> What you need to do: In full and without alteration, write out the data below.

Provided information Block Start

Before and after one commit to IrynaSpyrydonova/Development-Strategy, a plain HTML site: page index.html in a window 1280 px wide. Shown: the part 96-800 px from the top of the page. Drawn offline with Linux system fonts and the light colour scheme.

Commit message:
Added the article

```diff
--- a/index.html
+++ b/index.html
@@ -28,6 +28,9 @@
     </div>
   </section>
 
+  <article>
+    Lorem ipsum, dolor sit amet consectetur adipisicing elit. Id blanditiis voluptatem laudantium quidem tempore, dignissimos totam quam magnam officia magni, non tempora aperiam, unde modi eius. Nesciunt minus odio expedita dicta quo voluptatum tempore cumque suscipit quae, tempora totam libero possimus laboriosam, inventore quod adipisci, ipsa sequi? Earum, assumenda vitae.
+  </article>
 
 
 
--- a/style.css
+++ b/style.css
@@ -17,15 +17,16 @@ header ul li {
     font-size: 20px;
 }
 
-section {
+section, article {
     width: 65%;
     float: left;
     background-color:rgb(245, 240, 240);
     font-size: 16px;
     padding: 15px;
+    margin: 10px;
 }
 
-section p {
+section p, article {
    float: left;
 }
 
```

Provided information Block End

> Exercise output:
Before and after one commit to IrynaSpyrydonova/Development-Strategy, a plain HTML site: page index.html in a window 1280 px wide. Shown: the part 96-800 px from the top of the page. Drawn offline with Linux system fonts and the light colour scheme.

Commit message:
Added the article

```diff
--- a/index.html
+++ b/index.html
@@ -28,6 +28,9 @@
     </div>
   </section>
 
+  <article>
+    Lorem ipsum, dolor sit amet consectetur adipisicing elit. Id blanditiis voluptatem laudantium quidem tempore, dignissimos totam quam magnam officia magni, non tempora aperiam, unde modi eius. Nesciunt minus odio expedita dicta quo voluptatum tempore cumque suscipit quae, tempora totam libero possimus laboriosam, inventore quod adipisci, ipsa sequi? Earum, assumenda vitae.
+  </article>
 
 
 
--- a/style.css
+++ b/style.css
@@ -17,15 +17,16 @@ header ul li {
     font-size: 20px;
 }
 
-section {
+section, article {
     width: 65%;
     float: left;
     background-color:rgb(245, 240, 240);
     font-size: 16px;
     padding: 15px;
+    margin: 10px;
 }
 
-section p {
+section p, article {
    float: left;
 }
 
```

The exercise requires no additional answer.